*** INPUT MATERIAL
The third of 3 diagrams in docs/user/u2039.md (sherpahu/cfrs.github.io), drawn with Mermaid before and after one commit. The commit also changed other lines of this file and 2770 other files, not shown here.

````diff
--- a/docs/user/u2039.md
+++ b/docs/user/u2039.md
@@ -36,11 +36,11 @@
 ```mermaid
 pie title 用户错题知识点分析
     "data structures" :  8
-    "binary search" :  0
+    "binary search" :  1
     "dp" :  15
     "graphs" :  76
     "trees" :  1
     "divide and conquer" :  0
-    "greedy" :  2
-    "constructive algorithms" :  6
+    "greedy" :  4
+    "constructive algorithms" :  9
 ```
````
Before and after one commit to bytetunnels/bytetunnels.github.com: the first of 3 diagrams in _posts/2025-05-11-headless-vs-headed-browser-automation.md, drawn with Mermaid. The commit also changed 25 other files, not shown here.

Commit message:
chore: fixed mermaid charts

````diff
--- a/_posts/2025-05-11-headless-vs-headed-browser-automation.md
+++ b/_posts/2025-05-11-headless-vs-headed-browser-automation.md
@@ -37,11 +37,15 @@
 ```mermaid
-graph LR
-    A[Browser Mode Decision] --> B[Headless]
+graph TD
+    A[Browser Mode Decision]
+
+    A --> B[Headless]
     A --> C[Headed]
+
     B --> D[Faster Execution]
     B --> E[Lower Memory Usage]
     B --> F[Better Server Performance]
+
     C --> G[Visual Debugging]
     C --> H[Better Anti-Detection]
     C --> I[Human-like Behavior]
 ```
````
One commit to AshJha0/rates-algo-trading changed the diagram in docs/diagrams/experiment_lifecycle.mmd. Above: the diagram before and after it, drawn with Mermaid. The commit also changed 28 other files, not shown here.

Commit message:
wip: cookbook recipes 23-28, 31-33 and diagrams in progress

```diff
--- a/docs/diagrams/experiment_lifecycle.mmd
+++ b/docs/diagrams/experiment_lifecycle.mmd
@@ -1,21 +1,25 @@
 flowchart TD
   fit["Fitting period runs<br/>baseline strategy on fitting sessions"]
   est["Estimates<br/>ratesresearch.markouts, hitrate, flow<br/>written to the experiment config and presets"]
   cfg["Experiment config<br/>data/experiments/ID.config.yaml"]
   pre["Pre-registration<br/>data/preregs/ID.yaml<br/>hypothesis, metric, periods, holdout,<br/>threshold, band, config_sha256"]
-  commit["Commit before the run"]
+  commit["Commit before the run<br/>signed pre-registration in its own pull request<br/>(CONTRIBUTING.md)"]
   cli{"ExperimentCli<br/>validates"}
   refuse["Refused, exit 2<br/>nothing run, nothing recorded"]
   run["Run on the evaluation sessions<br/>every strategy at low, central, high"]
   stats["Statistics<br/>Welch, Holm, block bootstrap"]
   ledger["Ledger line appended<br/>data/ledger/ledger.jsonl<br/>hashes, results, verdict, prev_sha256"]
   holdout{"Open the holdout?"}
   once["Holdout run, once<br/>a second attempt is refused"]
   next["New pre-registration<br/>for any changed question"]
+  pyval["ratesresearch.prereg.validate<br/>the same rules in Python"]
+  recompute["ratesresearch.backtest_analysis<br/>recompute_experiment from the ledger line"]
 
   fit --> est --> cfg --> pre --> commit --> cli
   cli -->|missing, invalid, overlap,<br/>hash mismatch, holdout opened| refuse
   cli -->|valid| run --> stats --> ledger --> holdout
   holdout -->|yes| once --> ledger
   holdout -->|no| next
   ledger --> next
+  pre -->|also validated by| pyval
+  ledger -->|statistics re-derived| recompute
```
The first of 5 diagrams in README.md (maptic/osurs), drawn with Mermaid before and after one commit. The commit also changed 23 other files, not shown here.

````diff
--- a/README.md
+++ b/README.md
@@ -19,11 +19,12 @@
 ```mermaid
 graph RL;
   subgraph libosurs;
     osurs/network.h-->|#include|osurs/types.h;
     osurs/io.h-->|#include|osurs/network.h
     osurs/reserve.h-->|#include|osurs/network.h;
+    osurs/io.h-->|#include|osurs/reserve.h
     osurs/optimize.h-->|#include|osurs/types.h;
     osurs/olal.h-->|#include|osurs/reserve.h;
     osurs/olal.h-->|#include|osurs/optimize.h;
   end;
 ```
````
******
Give back all of the data exactly, with every line intact.

__SOLUTION TO THIS TASK__.
The third of 3 diagrams in docs/user/u2039.md (sherpahu/cfrs.github.io), drawn with Mermaid before and after one commit. The commit also changed other lines of this file and 2770 other files, not shown here.

````diff
--- a/docs/user/u2039.md
+++ b/docs/user/u2039.md
@@ -36,11 +36,11 @@
 ```mermaid
 pie title 用户错题知识点分析
     "data structures" :  8
-    "binary search" :  0
+    "binary search" :  1
     "dp" :  15
     "graphs" :  76
     "trees" :  1
     "divide and conquer" :  0
-    "greedy" :  2
-    "constructive algorithms" :  6
+    "greedy" :  4
+    "constructive algorithms" :  9
 ```
````
Before and after one commit to bytetunnels/bytetunnels.github.com: the first of 3 diagrams in _posts/2025-05-11-headless-vs-headed-browser-automation.md, drawn with Mermaid. The commit also changed 25 other files, not shown here.

Commit message:
chore: fixed mermaid charts

````diff
--- a/_posts/2025-05-11-headless-vs-headed-browser-automation.md
+++ b/_posts/2025-05-11-headless-vs-headed-browser-automation.md
@@ -37,11 +37,15 @@
 ```mermaid
-graph LR
-    A[Browser Mode Decision] --> B[Headless]
+graph TD
+    A[Browser Mode Decision]
+
+    A --> B[Headless]
     A --> C[Headed]
+
     B --> D[Faster Execution]
     B --> E[Lower Memory Usage]
     B --> F[Better Server Performance]
+
     C --> G[Visual Debugging]
     C --> H[Better Anti-Detection]
     C --> I[Human-like Behavior]
 ```
````
One commit to AshJha0/rates-algo-trading changed the diagram in docs/diagrams/experiment_lifecycle.mmd. Above: the diagram before and after it, drawn with Mermaid. The commit also changed 28 other files, not shown here.

Commit message:
wip: cookbook recipes 23-28, 31-33 and diagrams in progress

```diff
--- a/docs/diagrams/experiment_lifecycle.mmd
+++ b/docs/diagrams/experiment_lifecycle.mmd
@@ -1,21 +1,25 @@
 flowchart TD
   fit["Fitting period runs<br/>baseline strategy on fitting sessions"]
   est["Estimates<br/>ratesresearch.markouts, hitrate, flow<br/>written to the experiment config and presets"]
   cfg["Experiment config<br/>data/experiments/ID.config.yaml"]
   pre["Pre-registration<br/>data/preregs/ID.yaml<br/>hypothesis, metric, periods, holdout,<br/>threshold, band, config_sha256"]
-  commit["Commit before the run"]
+  commit["Commit before the run<br/>signed pre-registration in its own pull request<br/>(CONTRIBUTING.md)"]
   cli{"ExperimentCli<br/>validates"}
   refuse["Refused, exit 2<br/>nothing run, nothing recorded"]
   run["Run on the evaluation sessions<br/>every strategy at low, central, high"]
   stats["Statistics<br/>Welch, Holm, block bootstrap"]
   ledger["Ledger line appended<br/>data/ledger/ledger.jsonl<br/>hashes, results, verdict, prev_sha256"]
   holdout{"Open the holdout?"}
   once["Holdout run, once<br/>a second attempt is refused"]
   next["New pre-registration<br/>for any changed question"]
+  pyval["ratesresearch.prereg.validate<br/>the same rules in Python"]
+  recompute["ratesresearch.backtest_analysis<br/>recompute_experiment from the ledger line"]
 
   fit --> est --> cfg --> pre --> commit --> cli
   cli -->|missing, invalid, overlap,<br/>hash mismatch, holdout opened| refuse
   cli -->|valid| run --> stats --> ledger --> holdout
   holdout -->|yes| once --> ledger
   holdout -->|no| next
   ledger --> next
+  pre -->|also validated by| pyval
+  ledger -->|statistics re-derived| recompute
```
The first of 5 diagrams in README.md (maptic/osurs), drawn with Mermaid before and after one commit. The commit also changed 23 other files, not shown here.

````diff
--- a/README.md
+++ b/README.md
@@ -19,11 +19,12 @@
 ```mermaid
 graph RL;
   subgraph libosurs;
     osurs/network.h-->|#include|osurs/types.h;
     osurs/io.h-->|#include|osurs/network.h
     osurs/reserve.h-->|#include|osurs/network.h;
+    osurs/io.h-->|#include|osurs/reserve.h
     osurs/optimize.h-->|#include|osurs/types.h;
     osurs/olal.h-->|#include|osurs/reserve.h;
     osurs/olal.h-->|#include|osurs/optimize.h;
   end;
 ```
````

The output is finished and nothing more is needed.